The Middle East, at a crossroads between Europe, Africa, and Asia, is playing an increasingly global role on the financial scene.
Today, the United Arab Emirates (UAE) serves as a financial hub in the region, with commerce, banks, and fintech operating out of Abu Dhabi and Dubai. UAE fintech is also leading in the region, with a market value of $ 2.5 billion in 2022, according to figures from the UAE Ministry of Economy. The UAE is also a major player in the remittance market with about 90 percent of the country’s total population foreign workers or expats.
Amid this boom, the UAE financial community was hit with a blow in February 2022, when the country was placed on the “grey list” of the Financial Action Task Force (FATF), the global anti-money laundering watchdog, for countries in need of “increased monitoring” of their AML/CFT regime. The deterioration to the grey list highlights the vulnerability of the UAE as a corridor for illicit transactions and sanctions evasions, notably with several other neighbors on the grey list (Jordan, Turkey, Syria, Yemen) and even blacklisted (like Iran). These issues are undoubtedly a concern for other neighbors as well such as Saudi Arabia and Bahrain.
On the bright side, countries on the list actively work with the FATF to address strategic deficiencies in their system to fight money laundering, terrorist financing, and other financial crimes.
Indeed, the UAE has made a high-level commitment to work with the FATF to strengthen the effectiveness of its AML/CFT system and resolve the identified strategic deficiencies within agreed timeframes under tighter supervision. The FAFT is expecting an improvement in areas such as the number and quality of STRs; greater use of financial intelligence to pursue high-risk ML threats; and proactively identifying and combating sanctions evasion, including by demonstrating a better understanding of sanctions evasion.
As part of this effort, the UAE is also proposing to establish a national committee to allow sharing of strategic information and intelligence between the public and private sectors on suspected money laundering and terrorist financing activities, as well as develop best practices to fight financial crime.
On a recent visit to the region, I met with new customers and prospects to discuss how to use AI technology as a tool to help solve their AML challenges and better position them to transform into significant players in the regional and global financial market and growing fintech ecosystem.
Here are my impressions on how Middle East and North Africa FIs can benefit from adopting AI:
Middle East banks and fintech are looking to grow business and boost connectivity to the global financial system. As noted, they are faced with unique challenges due to their relative proximity to risky areas, exposing them to manipulation by sanctioned entities and terrorist groups using front non-listed entities.
By adopting AI-based solutions they are going to be better positioned to deliver effective and efficient AML programs. Using AI, true criminal financial activity can be detected in a timely manner, enabling compliance and FIUs to take quick action.

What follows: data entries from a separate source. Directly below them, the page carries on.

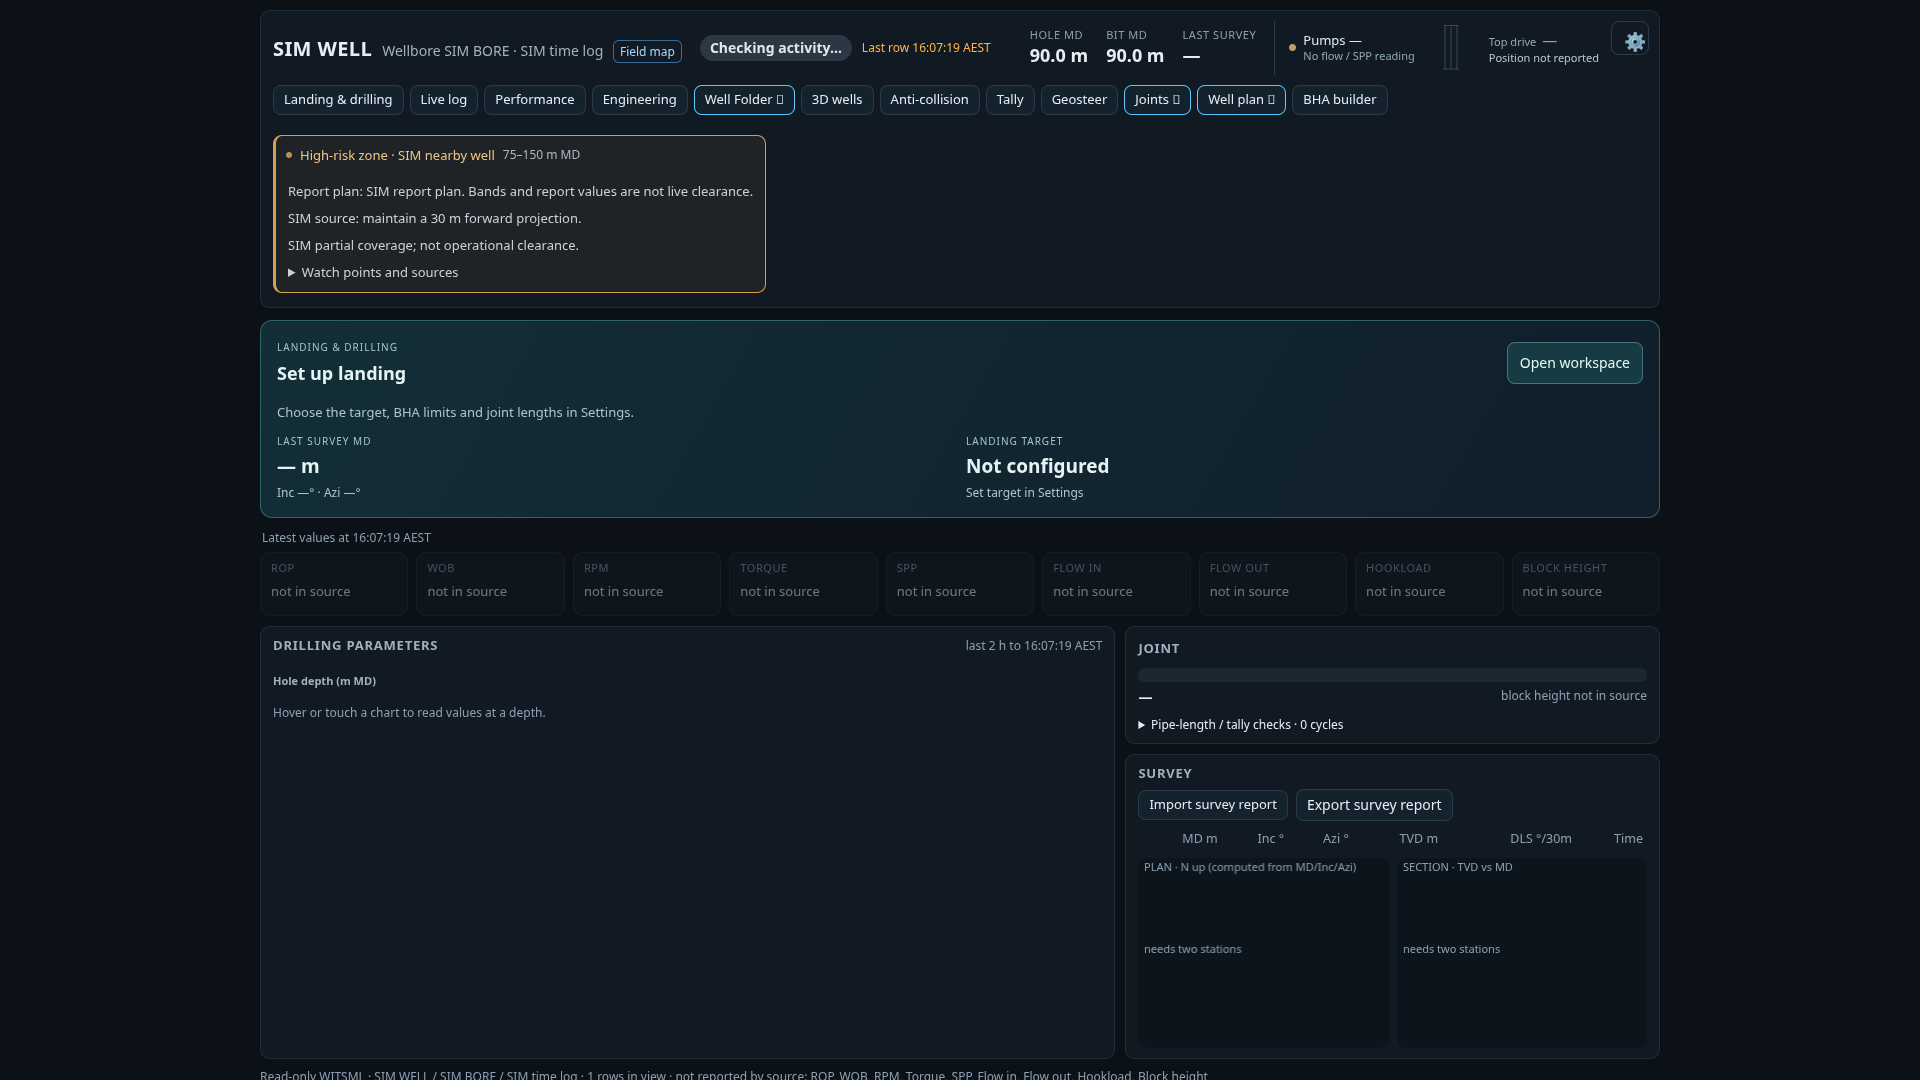
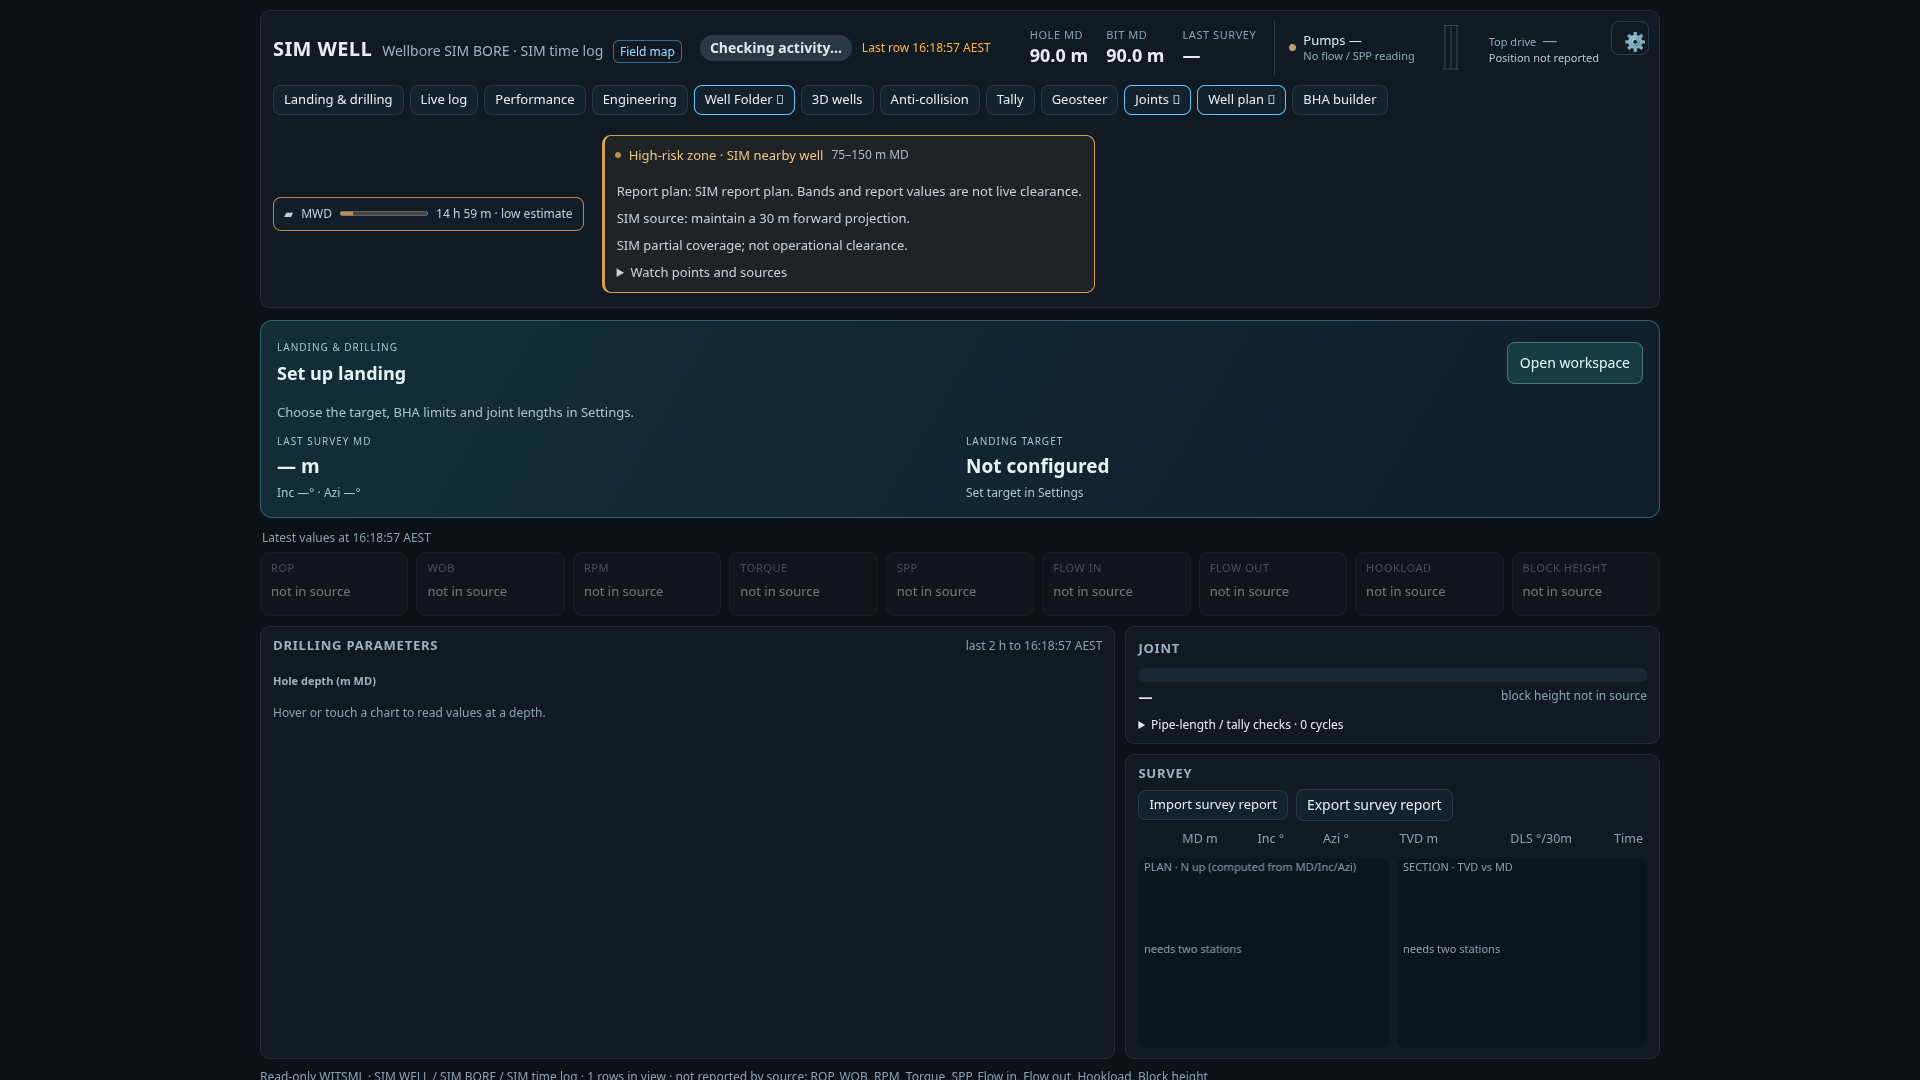
Show a persistent MWD battery budget bar in Operations

Changed region(s): [[0.125, 0.1222, 0.5625, 0.275]]

diff --git a/drilling/opsnow_watch_zones.css b/drilling/opsnow_watch_zones.css
@@ -1,1 +1,3 @@
 .on-watch-zones{margin:10px 0 4px;border:1px solid #bd903b55;border-left:3px solid #b9934e;border-radius:9px;background:#b9934e09;color:#c7d2dc;font-size:13px;line-height:1.45}.on-watch-zones>summary{display:flex;align-items:center;gap:8px;padding:10px;cursor:pointer;list-style:none;flex-wrap:wrap}.on-watch-zones>summary::-webkit-details-marker{display:none}.on-watch-dot{width:6px;height:6px;flex:0 0 6px;border-radius:50%;background:#b9934e}.on-watch-zones [data-watch-band]{color:#abb8c4;font-size:12px}.on-watch-zones [data-watch-detail]{padding:0 12px 10px;max-height:40vh;overflow:auto}.on-watch-zones p{margin:8px 0}.on-watch-zones a{color:#86bddd}.on-watch-zones[data-state=inside]{border-color:#d9a14d;background:#d9a14d12}.on-watch-zones[data-state=inside] [data-watch-title]{color:#edc584}.on-watch-zones[data-state=unavailable],.on-watch-zones[data-state=unverified]{border-color:#8994a244}.on-watch-zones summary:focus-visible{outline:2px solid #86bddd;outline-offset:2px}.on-risk-tools{display:flex;gap:8px;align-items:center;flex-wrap:wrap;font-size:12px;margin:6px 0}.on-risk-tools label{display:flex;gap:5px;align-items:center}.on-risk-tools button{background:#18242f;color:#ccd8e0;border:1px solid #465562;border-radius:6px;padding:7px;cursor:pointer}.on-risk-tools p{margin:3px;color:#99aab8}@media(max-width:480px){.on-watch-zones>summary{gap:6px}.on-watch-zones [data-watch-band]{width:100%;margin-left:12px}}@media(prefers-reduced-motion:reduce){.on-watch-zones *{animation:none!important;transition:none!important}}
+
+.on-mwd-battery{margin:9px 0 3px;color:#bfced9;border:1px solid #64829744;border-radius:8px;font-size:12px;background:#14233155}.on-mwd-battery>summary{display:flex;align-items:center;gap:8px;list-style:none;padding:8px 10px;cursor:pointer}.on-mwd-battery summary::-webkit-details-marker{display:none}.on-mwd-battery progress{width:88px;max-width:25vw;height:9px;accent-color:#779caf}.on-mwd-battery[data-state=low],.on-mwd-battery[data-state=exhausted]{border-color:#bb844c}.on-mwd-battery[data-state=low] progress,.on-mwd-battery[data-state=exhausted] progress{accent-color:#c58e50}.on-mwd-battery[data-state=unavailable]{color:#9fabb5}.on-battery-detail{padding:0 10px 9px;max-height:35vh;overflow:auto;line-height:1.45}.on-battery-detail label{display:flex;align-items:center;gap:8px;flex-wrap:wrap}.on-battery-detail select{max-width:100%;background:#182b39;color:#cfdee8;border:1px solid #537086;border-radius:5px;padding:6px}.on-battery-detail p{margin:7px 0}.on-mwd-battery summary:focus-visible{outline:2px solid #86bddd;outline-offset:2px}

diff --git a/docs/ops-watch-zones.md b/docs/ops-watch-zones.md
@@ -33,3 +33,13 @@ Remaining hours are an estimate: 100 × (1 − baseline capacity used / 100) −
 Well designs → MWD batteries shows available private pre-run records and an illustrative 3D pack/cutaway. The setup percentage means capacity **used**. Pre-run equivalent remaining hours are distinct from current remaining hours. Current usage and actual installation remain unknown until supported. Manufacturing date is not batch identity. A source lifetime active-time counter is not used as the powered runtime on this well. Source imagery and real battery details stay out of Git.
 
 The battery update passed 196 unit tests locally. Desktop/phone checks cover setup battery selection, schematic cutaway, current-usage unknowns, editable serial/usage fields, a saved assembly and the authenticated Operations-context bridge. The new source metadata is additive; no database migration, mail, billing or permission change is required.
+
+## Operations battery bar
+
+Operations shows a small MWD battery bar below the well shortcuts. It shows the selected pack's estimated budget and changes to amber for a low or exhausted budget. Open it to choose another pack, see the tracking start and read the assumption. Current measured battery life remains unknown.
+
+This is an explicit, user-enabled assumed-powered budget. Its start is recorded once on the server and frozen to each source baseline/hash. Each elapsed hour uses one budget hour, assuming that pack stays powered. Closing or refreshing the page does not reset the start. The budgets are separate, not additive. Actual installation, powered usage before tracking and duty cycle are not inferred. This estimate must not enter the measured telemetry, steering inputs or scorecard as an observed battery outcome.
+
+The bar uses a fresh server budget plus a bounded monotonic display timer. An expired private context freezes/removes the display; a new authenticated read recalculates from the saved start. Historical views, sign-out, different wells/bores/tenants, changed baselines and invalid clocks cannot show the previous budget. A stopped tracking policy freezes the estimate. Source tracking is read-only from this page; selecting a pack does not confirm installation or reset its budget.
+
+Synthetic tests cover drawdown, separate packs, low/exhausted states, persisted starts, paused tracking, baseline changes, stale/future clocks and scope denial. Desktop/phone screenshots include the compact bar and the expanded battery details. No extra connector, live control, email, billing change or schema migration was added.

Therefore, by adopting AI, banks and fintech can instill trust into their operations, enabling them to onboard new customers that would be considered risky, and form relationships with financial institutions that would otherwise reject them. In this way, these FIs can accelerate growth and revenues, and expand the business into new areas and with new partners.
Open doors to growth
Once establishing trust by adopting a sophisticated AI approach to AML, the doors open to growth and new revenue streams. Fintechs and banks alike can expand their business into new areas and with new partners.
Financial services and jurisdictions considered as higher risk can be added to operations. With unsupervised and semi-supervised AI, unknown and emerging threats can be detected in a timely manner, giving fintech and banks the confidence to grow.
Today, the FATF is not just recommending, but prescribing the use of advanced technology to implement a risk-based approach that can improve AML/CFT efforts. Specifically, according to the FATF, artificial intelligence-based tools can analyze data accurately and help better identify emerging risks. Moreover, according to the FATF, technology has the potential to make efforts to combat money laundering and terrorist financing (AML/CFT) faster, cheaper, and more efficiently.
The use of AI-based, machine learning is therefore a smart way to handle AML today that can make a positive impact on AML programs, by strengthening the effectiveness and making high-risk ML threats a priority – this per the action plan to get off the grey list.
Improve risk coverage.
Using AI-based detection can detect new financial crime typologies and unknowns in their earliest stages. With new forms of cyber-automated financial crime surfacing constantly, having the most advanced AI-based technology will enable Middle East FIs and Fintechs to stay a step ahead and develop their platforms with confidence.
AI-powered technology for AML, especially “unsupervised” machine learning, learns the financial behavior of each customer, builds “normal” profiles, and detects unusual cases. In this way, hidden risks and “unknown unknown” typologies can be uncovered within the data. As a result, AI helps increase risk coverage and significantly reduces exposure to de-risking and fines.
In summary, as the Middle East becomes a key to the global economy- countries, economies and specifically-the financial sector is an important infrastructure, growth is dependent on trust between the regional players, the global banks, and regulators.